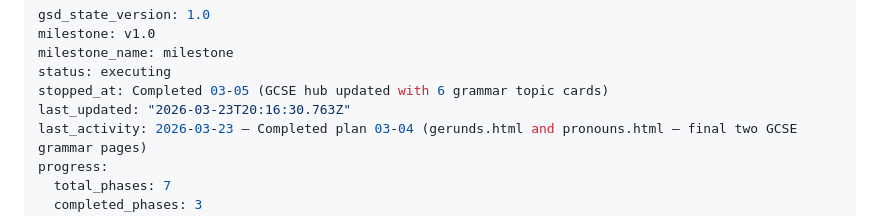
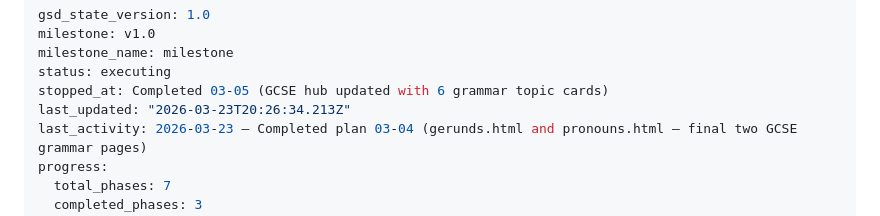
Before and after one commit to joshlamb9-tech/caerus-latin, a Markdown page: .planning/STATE.md, the part around the change. Drawn GitHub-style.

```diff
--- a/.planning/STATE.md
+++ b/.planning/STATE.md
@@ -4,7 +4,7 @@ milestone: v1.0
 milestone_name: milestone
 status: executing
 stopped_at: Completed 03-05 (GCSE hub updated with 6 grammar topic cards)
-last_updated: "2026-03-23T20:16:30.763Z"
+last_updated: "2026-03-23T20:26:34.213Z"
 last_activity: 2026-03-23 — Completed plan 03-04 (gerunds.html and pronouns.html — final two GCSE grammar pages)
 progress:
   total_phases: 7
```
Also changed, not shown: 1 other file.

========================================================================

◆ ACTIVITY
Restate each line of the material word for word, skipping any picture.

◆ SOLUTION TO THIS TASK
Before and after one commit to joshlamb9-tech/caerus-latin, a Markdown page: .planning/STATE.md, the part around the change. Drawn GitHub-style.

```diff
--- a/.planning/STATE.md
+++ b/.planning/STATE.md
@@ -4,7 +4,7 @@ milestone: v1.0
 milestone_name: milestone
 status: executing
 stopped_at: Completed 03-05 (GCSE hub updated with 6 grammar topic cards)
-last_updated: "2026-03-23T20:16:30.763Z"
+last_updated: "2026-03-23T20:26:34.213Z"
 last_activity: 2026-03-23 — Completed plan 03-04 (gerunds.html and pronouns.html — final two GCSE grammar pages)
 progress:
   total_phases: 7
```
Also changed, not shown: 1 other file.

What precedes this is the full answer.